Hey, is that expensive production? No, it’s Hyperlapse! Fallout Boy used the free Instagram tool, which lets you make super-stable (and super-cool) timelapses for instant sharing, for its latest video, “Centuries.” To create it, the band’s agency sent a videographer out into Chicago to create clips, which were later brought together as a tribute to the city. It’s already clocked over a million views in just a couple of days, proof of how Hyperlapse, which launched in August, can lend quality-production clout to your creative efforts.
Impulse-buy while tweeting. Twitter’s announced plans to test a “Buy” button on select tweets from its test partners. The button will appear for a small percentage of US users; depending on how the tests fare, that percentage will increase over time. Once you click “Buy,” you’ll get product details and be prompted to enter shipping and product information, which is sent to the relevant merchant for delivery. Partners include Fancy, Gumroad, Musictoday, and Stripe.
A faster way to an agency short-list. You’ve heard of Tinder , which helps local singles hook up fast by scrolling through photos and starting up a chat. Now there’s Pitcher, an app that lets marketers do the same with agencies. To ensure you cover relevant ground, upload a pitch, complete with title, brand category, campaign type, budget, and number of agencies ideally involved. The app will then scroll through Amsterdam’s top 80 agencies and provide a shortlist, depending on the agency’s specialty, past clients, and media experience. Pitcher is currently available only for the Amsterdam market, but you can test it on Android or iPhone.
How to pitch a ho-hum product. HubSpot’s gathered five campaigns that cleverly promote products considered boring. The list includes well-knowns such as Tipp-Ex’s “A Hunter Shoots a Bear” and Virgin America’s foot-tappin’ safety video, but it also includes Esurance’s #EsuranceSave30 campaign. You don’t need to spend a lot to score big on social, but you might want to doodle out a few brainstorms to ensure you’re hitting the right buttons and staying on-message. (Incidentally, Doodle Revolution founder Sunni Brown has great tips for that.)
Don’t let a great post become a one-hit wonder. Boot Camp Digital’s got an infographic that explains how to promote content, then re-promote it weeks or months later to optimize your reach.
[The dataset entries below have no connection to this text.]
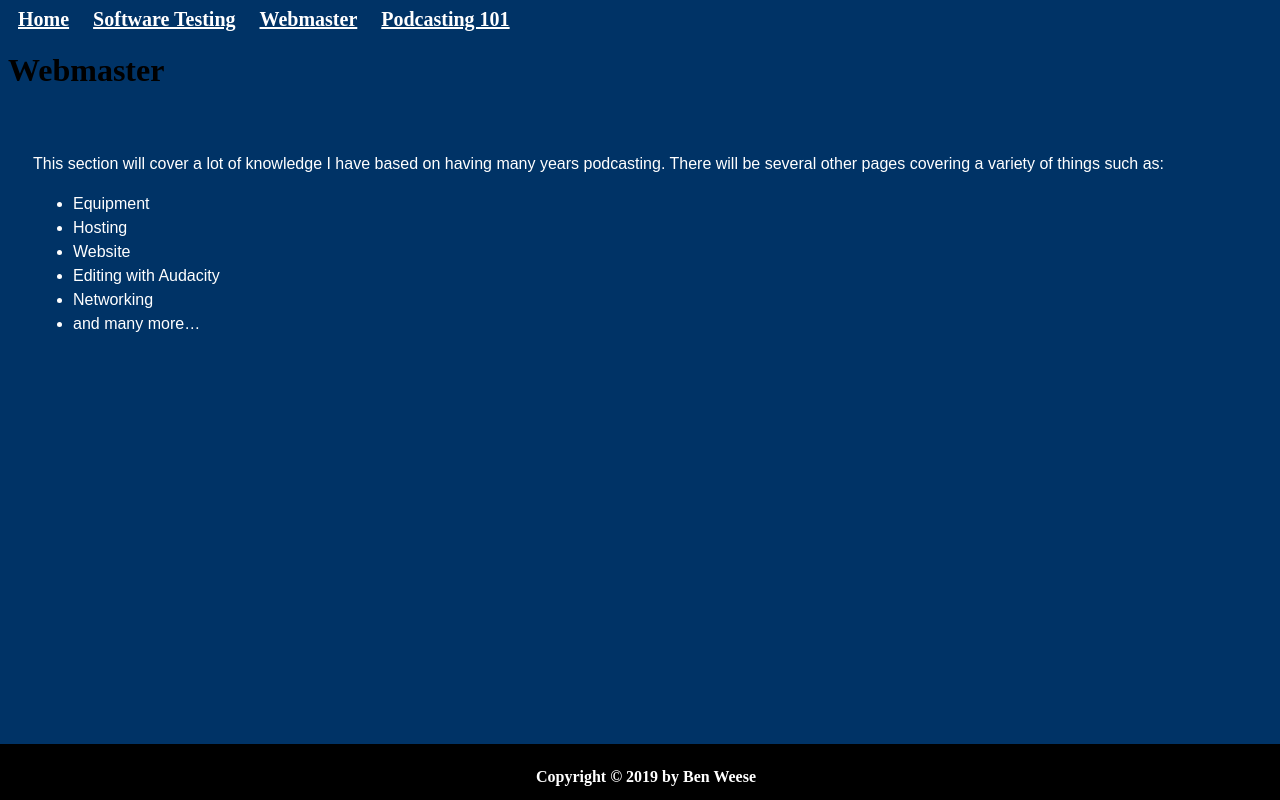
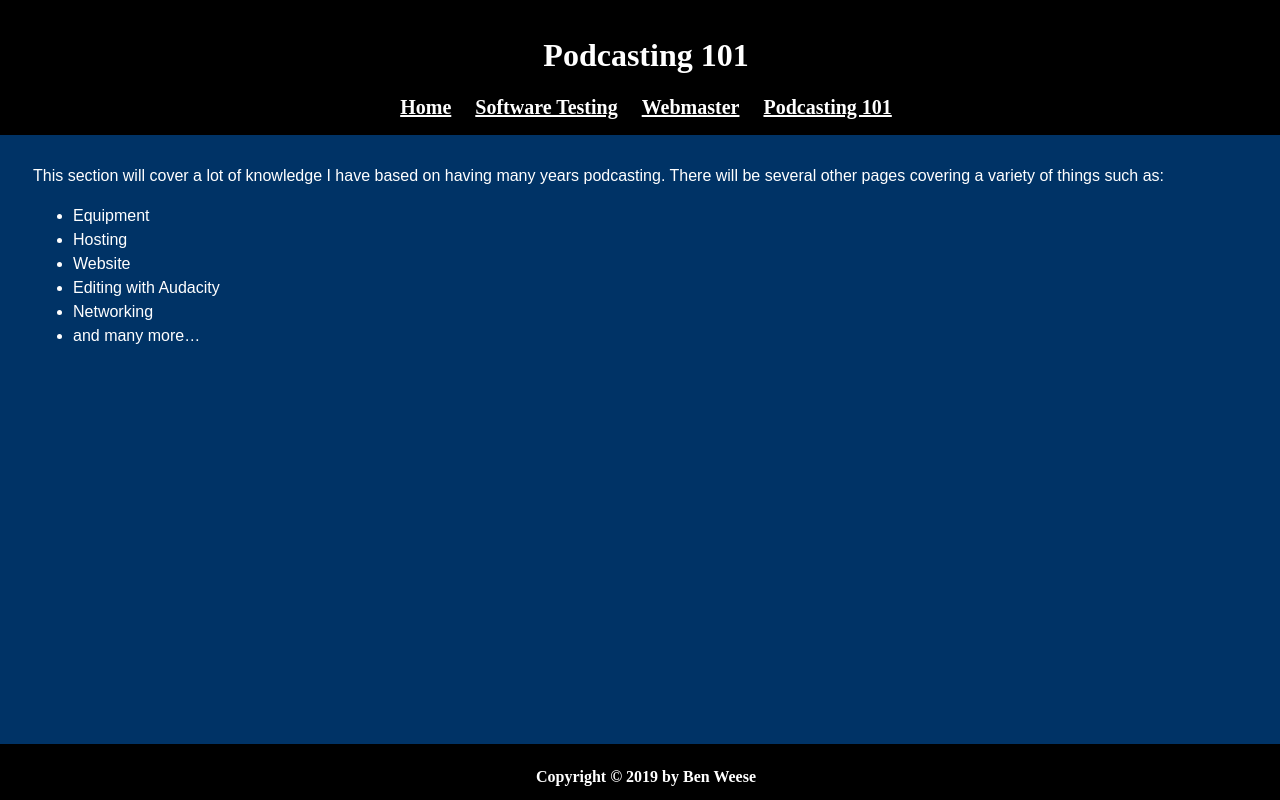
Before and after one commit to benweese/benweese.github.io.old, a plain HTML site: page podcast.html in a window 1280 px wide. Drawn offline with Linux system fonts and the light colour scheme.

Commit message:
Fixed site

```diff
--- a/StyleSheet.css
+++ b/StyleSheet.css
@@ -6,7 +6,7 @@
 }
 
 .sidenav a:hover {
-  color: blue;
+  color: red;
 }
 
 .content {
@@ -24,7 +24,7 @@ header {
   padding: 1em;
   margin: -10px;
   color: white;
-  position: fixed;
+  position: sticky;
   top: 0;
   width: 100%;
 }
--- a/podcast.html
+++ b/podcast.html
@@ -6,8 +6,8 @@
 <head>
   <title id="title">Podcasting 101</title>
 </head>
-
-<body>
+<header>
+  <h1>Podcasting 101</h1>
   <div class="sidenav">
     <nav role="navigation">
         <a href="index.html" class="navigation-list-item">Home</a>
@@ -16,7 +16,8 @@
         <a href="#" class="navigation-list-item">Podcasting 101</a>
     </nav>
   </div>
-  <h1>Webmaster</h1>
+</header>
+<body>
   <div class="content">
   <p>This section will cover a lot of knowledge I have based on having many years podcasting. There will be several other pages covering a variety of things such as:</p>
   <ul>
```
Also changed, not shown: softwareTesting.html (+4 -3 lines), webmaster.html (+4 -3 lines).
Tips include Pinning infographics 4-6 times one month apart, and setting reminders that tell you when it’s time to repromote.
We’ll wrap with some quirky pop culture. In this bitingly funny video, video creator Paul Gale “reveals” why Starbucks baristas might often (and imaginatively) spell your name wrong. The video’s already scored 2.4 million views by triumphant people who actually seem thrilled to discover the “secret”; more interestingly, it riffs off a Starbucks quirk, which can be perceived as negative, in a way that endears people more to the brand and its people. That isn’t easy work, but it’s social media gold—and Starbucks is laughing along with him.